● **Directions**
The required result is each line of the entries below containing the string "flex".

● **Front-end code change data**
*** Begin section ***

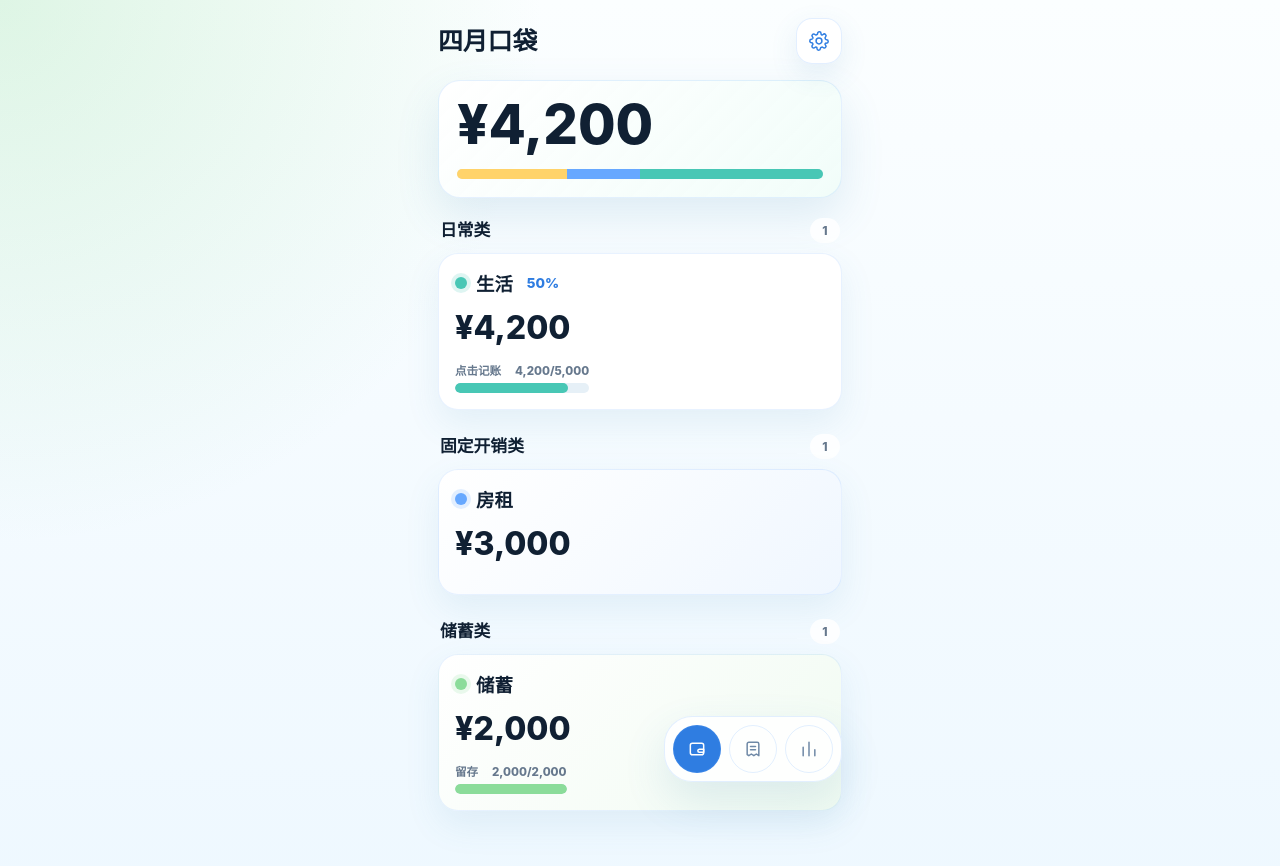
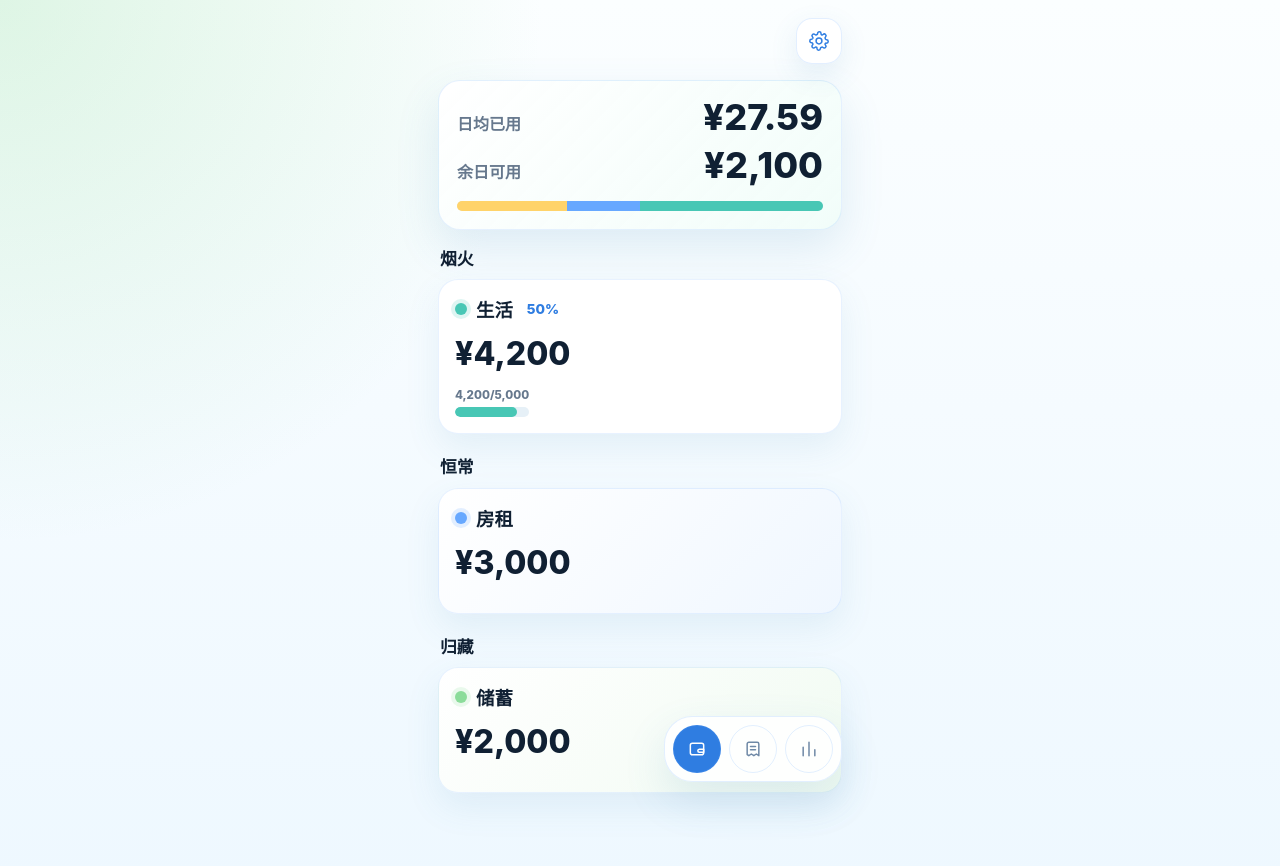
Before and after one commit to Suxmx/moneyapp, a website: page index.html in a window 1280 px wide. Drawn offline with Linux system fonts and the light colour scheme.

Commit message:
feat: show daily budget averages

```diff
--- a/app.js
+++ b/app.js
@@ -5,19 +5,19 @@ const presets = [20, 50, 100, 200];
 const categories = [
   {
     id: "daily",
-    label: "日常类",
+    label: "烟火",
     empty: "还没有日常用途，可以在设置里添加。",
     color: "#48c7b5"
   },
   {
     id: "fixed",
-    label: "固定开销类",
+    label: "恒常",
     empty: "还没有固定开销。",
     color: "#67a8ff"
   },
   {
     id: "saving",
-    label: "储蓄类",
+    label: "归藏",
     empty: "还没有储蓄用途。",
     color: "#8bdc9a"
   }
@@ -40,11 +40,11 @@ let activeFundId = null;
 let toastTimer = null;
 
 const fundList = document.querySelector("#fundList");
-const totalRemaining = document.querySelector("#totalRemaining");
+const dailyAverageSpent = document.querySelector("#dailyAverageSpent");
+const dailyAverageRemaining = document.querySelector("#dailyAverageRemaining");
 const summaryFixed = document.querySelector("#summaryFixed");
 const summarySaving = document.querySelector("#summarySaving");
 const summaryDaily = document.querySelector("#summaryDaily");
-const monthTitle = document.querySelector("#monthTitle");
 const expenseDialog = document.querySelector("#expenseDialog");
 const expenseForm = document.querySelector("#expenseForm");
 const expenseTitle = document.querySelector("#expenseTitle");
@@ -147,18 +147,18 @@ function saveState() {
 }
 
 function render() {
-  const month = new Date().toLocaleDateString("zh-CN", { month: "long" });
-  monthTitle.textContent = `${month}口袋`;
-
   const viewFunds = state.funds.map(toViewFund);
   const dailyFunds = viewFunds.filter((fund) => fund.category === "daily");
   const fixedAllocated = sum(viewFunds.filter((fund) => fund.category === "fixed"), "allocated");
   const savingAllocated = sum(viewFunds.filter((fund) => fund.category === "saving"), "allocated");
   const dailyAllocated = sum(dailyFunds, "allocated");
   const dailyRemaining = sum(dailyFunds, "remaining");
+  const dailySpent = sum(dailyFunds, "spent");
+  const average = getMonthlyAverages(dailySpent, dailyRemaining);
   const summarySegments = getSummarySegments(fixedAllocated, savingAllocated, dailyAllocated);
 
-  totalRemaining.textContent = formatMoney(dailyRemaining);
+  dailyAverageSpent.textContent = formatMoney(average.spent);
+  dailyAverageRemaining.textContent = formatMoney(average.remaining);
   summaryFixed.style.width = `${summarySegments.fixed}%`;
   summarySaving.style.width = `${summarySegments.saving}%`;
   summaryDaily.style.width = `${summarySegments.daily}%`;
@@ -178,7 +178,6 @@ function renderFundGroup(category, funds) {
     <section class="fund-group category-${category.id}" aria-labelledby="group-${category.id}">
       <div class="group-heading">
         <h2 id="group-${category.id}">${category.label}</h2>
-        <span>${funds.length}</span>
       </div>
       <div class="fund-group-list">
         ${funds.length ? funds.map(renderFundCard).join("") : `<div class="empty-state compact">${category.empty}</div>`}
@@ -191,22 +190,20 @@ function renderFundCard(fund) {
   const remainingPercent = fund.allocated > 0 ? Math.max(0, Math.min(100, (fund.remaining / fund.allocated) * 100)) : 0;
   const category = getCategory(fund.category);
   const isDaily = fund.category === "daily";
-  const isFixed = fund.category === "fixed";
-  const cardLabel = isDaily ? "点击记账" : "留存";
+  const hasProgress = fund.category === "daily";
   const percentBadge = isDaily ? `<span class="fund-percent">${formatPercent(fund.incomePercent)}</span>` : "";
-  const displayAmount = isFixed ? fund.allocated : fund.remaining;
+  const displayAmount = fund.category === "fixed" ? fund.allocated : fund.remaining;
   const progressText = `${formatPlainMoney(fund.remaining)}/${formatPlainMoney(fund.allocated)}`;
-  const progressMarkup = isFixed ? "" : `
+  const progressMarkup = hasProgress ? `
       <div class="fund-card-bottom">
         <div class="fund-progress-info">
-          <span>${cardLabel}</span>
           <span>${progressText}</span>
         </div>
         <div class="fund-track" aria-hidden="true">
           <span style="width: ${remainingPercent}%; background: ${category.color}"></span>
         </div>
       </div>
-  `;
+  ` : "";
 
   return `
     <button class="fund-card fund-card-${fund.category}" type="button" data-id="${fund.id}" style="--fund-color: ${category.color}">
@@ -452,6 +449,18 @@ function updateSettingSummary() {
   amountSummary.textContent = `预算 ${formatMoney(totalAmount)}`;
 }
 
+function getMonthlyAverages(spent, remaining) {
+  const now = new Date();
+  const elapsedDays = Math.max(1, now.getDate());
+  const daysInMonth = new Date(now.getFullYear(), now.getMonth() + 1, 0).getDate();
+  const remainingDays = Math.max(1, daysInMonth - now.getDate() + 1);
+
+  return {
+    spent: roundMoney(spent / elapsedDays),
+    remaining: roundMoney(remaining / remainingDays)
+  };
+}
+
 function getSummarySegments(fixedAllocated, savingAllocated, dailyAllocated) {
   const income = Math.max(0, state.income);
   if (income <= 0) return { fixed: 0, saving: 0, daily: 0 };
--- a/index.html
+++ b/index.html
@@ -16,9 +16,6 @@
   <body>
     <main class="app-shell" aria-label="月度口袋记账">
       <header class="top-bar">
-        <div>
-          <h1 id="monthTitle">月度口袋</h1>
-        </div>
         <button class="icon-button" id="openSettings" type="button" aria-label="设置预算">
           <svg viewBox="0 0 24 24" aria-hidden="true">
             <path d="M12 15.5a3.5 3.5 0 1 0 0-7 3.5 3.5 0 0 0 0 7Z" />
@@ -28,7 +25,16 @@
       </header>
 
       <section class="summary-panel" aria-label="总览">
-        <p class="summary-amount" id="totalRemaining">¥0</p>
+        <div class="summary-metrics">
+          <div class="summary-metric">
+            <span>日均已用</span>
+            <strong id="dailyAverageSpent">¥0</strong>
+          </div>
+          <div class="summary-metric">
+            <span>余日可用</span>
+            <strong id="dailyAverageRemaining">¥0</strong>
+          </div>
+        </div>
         <div class="summary-track" aria-hidden="true">
           <span class="summary-segment summary-fixed" id="summaryFixed"></span>
           <span class="summary-segment summary-saving" id="summarySaving"></span>
--- a/styles.css
+++ b/styles.css
@@ -67,6 +67,7 @@ button {
 }
 
 .top-bar {
+  justify-content: flex-end;
   margin-bottom: 16px;
 }
 
@@ -146,11 +147,29 @@ h2 {
   box-shadow: var(--shadow);
 }
 
-.summary-amount {
-  margin: 0;
-  font-size: clamp(2.35rem, 13vw, 3.4rem);
+.summary-metrics {
+  display: grid;
+  gap: 12px;
+}
+
+.summary-metric {
+  display: flex;
+  align-items: baseline;
+  justify-content: space-between;
+  gap: 18px;
+}
+
+.summary-metric span {
+  color: var(--muted);
+  font-size: 1rem;
+  font-weight: 780;
+}
+
+.summary-metric strong {
+  color: var(--ink);
+  font-size: clamp(1.55rem, 8vw, 2.25rem);
   font-weight: 850;
-  line-height: 0.95;
+  line-height: 1;
   letter-spacing: 0;
 }
 
@@ -212,17 +231,6 @@ h2 {
   padding: 0 2px;
 }
 
-.group-heading span {
-  min-width: 30px;
-  padding: 5px 9px;
-  border-radius: 999px;
-  background: rgba(255, 255, 255, 0.82);
-  color: var(--muted);
-  font-size: 0.75rem;
-  font-weight: 820;
-  text-align: center;
-}
-
 .fund-card {
   display: flex;
   flex-direction: column;
@@ -249,6 +257,7 @@ h2 {
 
 .fund-card-saving {
   background: linear-gradient(135deg, #ffffff, #f1fbf2);
+  min-height: 104px;
 }
 
 .fund-name {
@@ -291,6 +300,7 @@ h2 {
 }
 
 .fund-progress-info {
+  justify-content: flex-end;
   align-items: flex-end;
   color: var(--muted);
   font-size: 0.72rem;
--- a/sw.js
+++ b/sw.js
@@ -1,4 +1,4 @@
-const CACHE_NAME = "moneyapp-shell-v3";
+const CACHE_NAME = "moneyapp-shell-v4";
 const APP_SHELL = [
   "./",
   "./index.html",
```
Also changed, not shown: docs/handoff/first-page-budget-dashboard.md (+4 -4 lines).
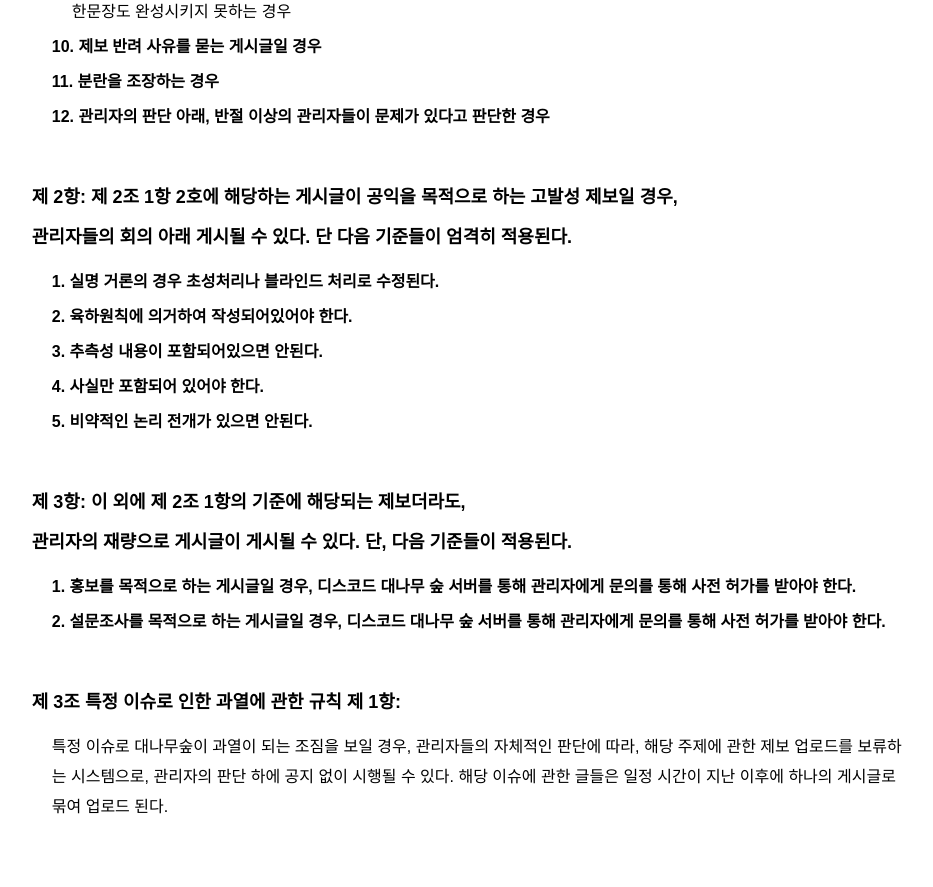
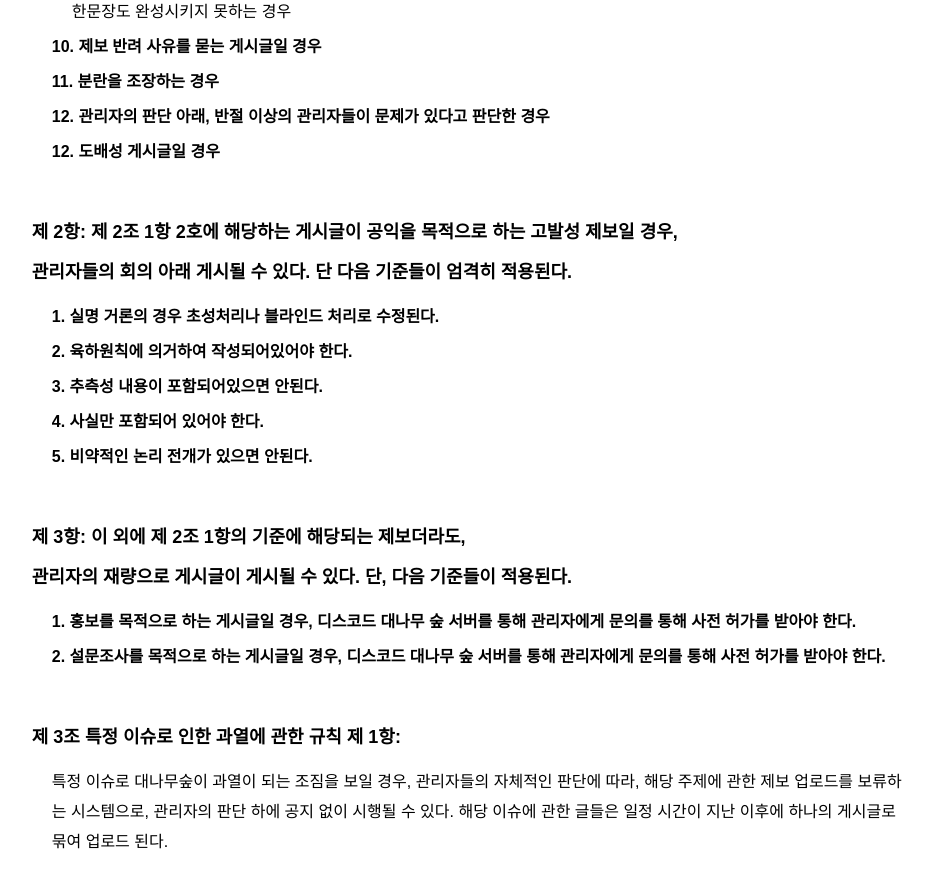
Before and after one commit to joog-lim/bamboo-front, a Next.js app: page /rule in a window 1280 px wide. Shown: the part 880-1767 px from the top of the page, without its empty margins (173-1106 px from the left). Built offline with nearby package versions, Linux system fonts and the light colour scheme; a web font is replaced by a local one.

Commit message:
update: 2조 1항 13호 추가

```diff
--- a/src/components/descriptions/descContainer.tsx
+++ b/src/components/descriptions/descContainer.tsx
@@ -149,6 +149,7 @@ export const descRule = () => {
             12. 관리자의 판단 아래, 반절 이상의 관리자들이 문제가 있다고 판단한
             경우
           </h4>
+          <h4 className={s.bold}>12. 도배성 게시글일 경우</h4>
         </p>
         <h3 className={s.title}>
           제 2항: 제 2조 1항 2호에 해당하는 게시글이 공익을 목적으로 하는 고발성
@@ -176,8 +177,8 @@ export const descRule = () => {
         </h3>
         <p className={s.answer}>
           <h4 className={s.bold}>
-            1. 홍보를 목적으로 하는 게시글일 경우, 디스코드 대나무 숲 서버를 통해
-            관리자에게 문의를 통해 사전 허가를 받아야 한다.
+            1. 홍보를 목적으로 하는 게시글일 경우, 디스코드 대나무 숲 서버를
+            통해 관리자에게 문의를 통해 사전 허가를 받아야 한다.
           </h4>
           <h4 className={s.bold}>
             2. 설문조사를 목적으로 하는 게시글일 경우, 디스코드 대나무 숲 서버를
```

*** End section ***

● **Exercise response**
+  justify-content: flex-end;
+  display: flex;
   display: flex;
   flex-direction: column;
+  justify-content: flex-end;
   align-items: flex-end;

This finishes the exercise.